TASK BRIEF:
What you return must match the material exactly, with every line present.
DATA SHOWN START
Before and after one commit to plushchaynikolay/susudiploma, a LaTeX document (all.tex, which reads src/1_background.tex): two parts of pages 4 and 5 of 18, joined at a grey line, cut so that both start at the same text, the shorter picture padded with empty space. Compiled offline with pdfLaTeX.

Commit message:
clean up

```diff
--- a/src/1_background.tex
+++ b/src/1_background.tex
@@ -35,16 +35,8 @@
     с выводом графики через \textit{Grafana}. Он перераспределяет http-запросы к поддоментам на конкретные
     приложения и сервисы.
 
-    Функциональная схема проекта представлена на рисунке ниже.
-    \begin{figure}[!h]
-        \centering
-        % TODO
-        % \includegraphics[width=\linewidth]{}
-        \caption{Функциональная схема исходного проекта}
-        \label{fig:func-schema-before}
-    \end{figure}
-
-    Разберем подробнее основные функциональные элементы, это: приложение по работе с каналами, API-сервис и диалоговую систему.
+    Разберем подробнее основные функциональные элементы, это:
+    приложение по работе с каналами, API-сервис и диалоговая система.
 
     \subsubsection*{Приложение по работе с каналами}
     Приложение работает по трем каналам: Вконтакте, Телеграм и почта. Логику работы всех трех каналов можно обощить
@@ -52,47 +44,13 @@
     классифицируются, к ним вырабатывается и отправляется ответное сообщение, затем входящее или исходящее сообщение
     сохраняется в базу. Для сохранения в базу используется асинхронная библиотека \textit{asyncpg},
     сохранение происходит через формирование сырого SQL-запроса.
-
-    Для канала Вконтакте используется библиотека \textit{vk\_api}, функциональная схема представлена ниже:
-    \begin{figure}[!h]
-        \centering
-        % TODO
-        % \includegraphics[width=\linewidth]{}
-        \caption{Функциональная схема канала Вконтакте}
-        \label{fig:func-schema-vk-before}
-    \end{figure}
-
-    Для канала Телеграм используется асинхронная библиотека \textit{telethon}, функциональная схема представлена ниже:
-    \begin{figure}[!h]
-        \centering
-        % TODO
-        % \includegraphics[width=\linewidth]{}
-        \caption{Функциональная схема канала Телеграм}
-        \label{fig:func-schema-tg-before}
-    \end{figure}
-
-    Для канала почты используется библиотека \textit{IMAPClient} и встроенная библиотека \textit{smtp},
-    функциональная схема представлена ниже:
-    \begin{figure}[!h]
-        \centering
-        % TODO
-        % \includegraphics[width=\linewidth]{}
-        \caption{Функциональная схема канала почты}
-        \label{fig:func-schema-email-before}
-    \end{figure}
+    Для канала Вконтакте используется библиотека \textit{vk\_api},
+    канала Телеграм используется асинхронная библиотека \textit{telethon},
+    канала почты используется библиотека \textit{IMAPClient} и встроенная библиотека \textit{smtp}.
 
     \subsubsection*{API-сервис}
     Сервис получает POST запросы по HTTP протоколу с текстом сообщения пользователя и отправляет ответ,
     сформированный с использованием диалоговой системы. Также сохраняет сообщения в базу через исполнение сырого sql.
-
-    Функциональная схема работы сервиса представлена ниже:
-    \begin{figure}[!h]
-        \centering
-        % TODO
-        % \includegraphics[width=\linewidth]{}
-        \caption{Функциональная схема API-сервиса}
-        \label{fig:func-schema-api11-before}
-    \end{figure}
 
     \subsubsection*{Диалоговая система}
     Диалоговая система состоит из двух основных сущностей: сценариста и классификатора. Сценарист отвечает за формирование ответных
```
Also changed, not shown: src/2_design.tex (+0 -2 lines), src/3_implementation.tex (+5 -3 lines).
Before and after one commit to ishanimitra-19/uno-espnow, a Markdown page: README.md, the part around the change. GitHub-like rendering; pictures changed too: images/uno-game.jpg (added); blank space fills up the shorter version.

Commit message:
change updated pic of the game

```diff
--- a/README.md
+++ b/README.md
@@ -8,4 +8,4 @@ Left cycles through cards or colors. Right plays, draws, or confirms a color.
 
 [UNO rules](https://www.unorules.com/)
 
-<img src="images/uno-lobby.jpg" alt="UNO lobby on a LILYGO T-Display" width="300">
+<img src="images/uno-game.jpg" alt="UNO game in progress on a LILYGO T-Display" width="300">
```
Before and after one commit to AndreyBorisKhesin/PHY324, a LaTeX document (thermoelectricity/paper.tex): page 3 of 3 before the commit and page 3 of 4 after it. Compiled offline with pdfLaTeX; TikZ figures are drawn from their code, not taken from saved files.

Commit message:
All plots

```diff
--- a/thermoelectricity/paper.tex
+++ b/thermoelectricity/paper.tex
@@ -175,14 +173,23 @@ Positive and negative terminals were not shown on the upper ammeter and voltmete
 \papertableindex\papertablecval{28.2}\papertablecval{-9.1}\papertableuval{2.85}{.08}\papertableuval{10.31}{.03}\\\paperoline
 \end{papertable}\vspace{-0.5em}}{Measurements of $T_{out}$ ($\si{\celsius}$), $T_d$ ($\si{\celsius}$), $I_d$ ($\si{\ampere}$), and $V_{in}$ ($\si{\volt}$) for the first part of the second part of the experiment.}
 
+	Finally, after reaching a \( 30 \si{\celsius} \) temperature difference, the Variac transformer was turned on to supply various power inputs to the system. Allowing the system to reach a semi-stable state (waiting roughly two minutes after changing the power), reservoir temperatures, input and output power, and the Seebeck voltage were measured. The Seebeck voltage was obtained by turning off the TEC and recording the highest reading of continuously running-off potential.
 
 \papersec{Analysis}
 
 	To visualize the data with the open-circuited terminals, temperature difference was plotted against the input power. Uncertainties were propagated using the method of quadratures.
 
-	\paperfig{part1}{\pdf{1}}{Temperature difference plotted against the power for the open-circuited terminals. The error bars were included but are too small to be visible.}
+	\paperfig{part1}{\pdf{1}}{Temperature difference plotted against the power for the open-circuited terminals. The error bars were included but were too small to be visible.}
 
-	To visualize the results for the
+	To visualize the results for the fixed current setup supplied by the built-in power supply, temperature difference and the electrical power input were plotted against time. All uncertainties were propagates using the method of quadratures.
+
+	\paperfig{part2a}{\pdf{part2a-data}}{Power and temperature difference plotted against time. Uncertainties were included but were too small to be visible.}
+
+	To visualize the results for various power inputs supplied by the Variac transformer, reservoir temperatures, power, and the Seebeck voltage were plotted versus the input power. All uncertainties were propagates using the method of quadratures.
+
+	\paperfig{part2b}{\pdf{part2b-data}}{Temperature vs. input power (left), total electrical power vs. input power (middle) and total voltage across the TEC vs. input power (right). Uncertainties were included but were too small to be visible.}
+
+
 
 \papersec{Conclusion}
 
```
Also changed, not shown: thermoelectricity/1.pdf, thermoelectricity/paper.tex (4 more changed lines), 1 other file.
DATA SHOWN END
WRITTEN ANSWER:
Before and after one commit to plushchaynikolay/susudiploma, a LaTeX document (all.tex, which reads src/1_background.tex): two parts of pages 4 and 5 of 18, joined at a grey line, cut so that both start at the same text, the shorter picture padded with empty space. Compiled offline with pdfLaTeX.

Commit message:
clean up

```diff
--- a/src/1_background.tex
+++ b/src/1_background.tex
@@ -35,16 +35,8 @@
     с выводом графики через \textit{Grafana}. Он перераспределяет http-запросы к поддоментам на конкретные
     приложения и сервисы.
 
-    Функциональная схема проекта представлена на рисунке ниже.
-    \begin{figure}[!h]
-        \centering
-        % TODO
-        % \includegraphics[width=\linewidth]{}
-        \caption{Функциональная схема исходного проекта}
-        \label{fig:func-schema-before}
-    \end{figure}
-
-    Разберем подробнее основные функциональные элементы, это: приложение по работе с каналами, API-сервис и диалоговую систему.
+    Разберем подробнее основные функциональные элементы, это:
+    приложение по работе с каналами, API-сервис и диалоговая система.
 
     \subsubsection*{Приложение по работе с каналами}
     Приложение работает по трем каналам: Вконтакте, Телеграм и почта. Логику работы всех трех каналов можно обощить
@@ -52,47 +44,13 @@
     классифицируются, к ним вырабатывается и отправляется ответное сообщение, затем входящее или исходящее сообщение
     сохраняется в базу. Для сохранения в базу используется асинхронная библиотека \textit{asyncpg},
     сохранение происходит через формирование сырого SQL-запроса.
-
-    Для канала Вконтакте используется библиотека \textit{vk\_api}, функциональная схема представлена ниже:
-    \begin{figure}[!h]
-        \centering
-        % TODO
-        % \includegraphics[width=\linewidth]{}
-        \caption{Функциональная схема канала Вконтакте}
-        \label{fig:func-schema-vk-before}
-    \end{figure}
-
-    Для канала Телеграм используется асинхронная библиотека \textit{telethon}, функциональная схема представлена ниже:
-    \begin{figure}[!h]
-        \centering
-        % TODO
-        % \includegraphics[width=\linewidth]{}
-        \caption{Функциональная схема канала Телеграм}
-        \label{fig:func-schema-tg-before}
-    \end{figure}
-
-    Для канала почты используется библиотека \textit{IMAPClient} и встроенная библиотека \textit{smtp},
-    функциональная схема представлена ниже:
-    \begin{figure}[!h]
-        \centering
-        % TODO
-        % \includegraphics[width=\linewidth]{}
-        \caption{Функциональная схема канала почты}
-        \label{fig:func-schema-email-before}
-    \end{figure}
+    Для канала Вконтакте используется библиотека \textit{vk\_api},
+    канала Телеграм используется асинхронная библиотека \textit{telethon},
+    канала почты используется библиотека \textit{IMAPClient} и встроенная библиотека \textit{smtp}.
 
     \subsubsection*{API-сервис}
     Сервис получает POST запросы по HTTP протоколу с текстом сообщения пользователя и отправляет ответ,
     сформированный с использованием диалоговой системы. Также сохраняет сообщения в базу через исполнение сырого sql.
-
-    Функциональная схема работы сервиса представлена ниже:
-    \begin{figure}[!h]
-        \centering
-        % TODO
-        % \includegraphics[width=\linewidth]{}
-        \caption{Функциональная схема API-сервиса}
-        \label{fig:func-schema-api11-before}
-    \end{figure}
 
     \subsubsection*{Диалоговая система}
     Диалоговая система состоит из двух основных сущностей: сценариста и классификатора. Сценарист отвечает за формирование ответных
```
Also changed, not shown: src/2_design.tex (+0 -2 lines), src/3_implementation.tex (+5 -3 lines).
Before and after one commit to ishanimitra-19/uno-espnow, a Markdown page: README.md, the part around the change. GitHub-like rendering; pictures changed too: images/uno-game.jpg (added); blank space fills up the shorter version.

Commit message:
change updated pic of the game

```diff
--- a/README.md
+++ b/README.md
@@ -8,4 +8,4 @@ Left cycles through cards or colors. Right plays, draws, or confirms a color.
 
 [UNO rules](https://www.unorules.com/)
 
-<img src="images/uno-lobby.jpg" alt="UNO lobby on a LILYGO T-Display" width="300">
+<img src="images/uno-game.jpg" alt="UNO game in progress on a LILYGO T-Display" width="300">
```
Before and after one commit to AndreyBorisKhesin/PHY324, a LaTeX document (thermoelectricity/paper.tex): page 3 of 3 before the commit and page 3 of 4 after it. Compiled offline with pdfLaTeX; TikZ figures are drawn from their code, not taken from saved files.

Commit message:
All plots

```diff
--- a/thermoelectricity/paper.tex
+++ b/thermoelectricity/paper.tex
@@ -175,14 +173,23 @@ Positive and negative terminals were not shown on the upper ammeter and voltmete
 \papertableindex\papertablecval{28.2}\papertablecval{-9.1}\papertableuval{2.85}{.08}\papertableuval{10.31}{.03}\\\paperoline
 \end{papertable}\vspace{-0.5em}}{Measurements of $T_{out}$ ($\si{\celsius}$), $T_d$ ($\si{\celsius}$), $I_d$ ($\si{\ampere}$), and $V_{in}$ ($\si{\volt}$) for the first part of the second part of the experiment.}
 
+	Finally, after reaching a \( 30 \si{\celsius} \) temperature difference, the Variac transformer was turned on to supply various power inputs to the system. Allowing the system to reach a semi-stable state (waiting roughly two minutes after changing the power), reservoir temperatures, input and output power, and the Seebeck voltage were measured. The Seebeck voltage was obtained by turning off the TEC and recording the highest reading of continuously running-off potential.
 
 \papersec{Analysis}
 
 	To visualize the data with the open-circuited terminals, temperature difference was plotted against the input power. Uncertainties were propagated using the method of quadratures.
 
-	\paperfig{part1}{\pdf{1}}{Temperature difference plotted against the power for the open-circuited terminals. The error bars were included but are too small to be visible.}
+	\paperfig{part1}{\pdf{1}}{Temperature difference plotted against the power for the open-circuited terminals. The error bars were included but were too small to be visible.}
 
-	To visualize the results for the
+	To visualize the results for the fixed current setup supplied by the built-in power supply, temperature difference and the electrical power input were plotted against time. All uncertainties were propagates using the method of quadratures.
+
+	\paperfig{part2a}{\pdf{part2a-data}}{Power and temperature difference plotted against time. Uncertainties were included but were too small to be visible.}
+
+	To visualize the results for various power inputs supplied by the Variac transformer, reservoir temperatures, power, and the Seebeck voltage were plotted versus the input power. All uncertainties were propagates using the method of quadratures.
+
+	\paperfig{part2b}{\pdf{part2b-data}}{Temperature vs. input power (left), total electrical power vs. input power (middle) and total voltage across the TEC vs. input power (right). Uncertainties were included but were too small to be visible.}
+
+
 
 \papersec{Conclusion}
 
```
Also changed, not shown: thermoelectricity/1.pdf, thermoelectricity/paper.tex (4 more changed lines), 1 other file.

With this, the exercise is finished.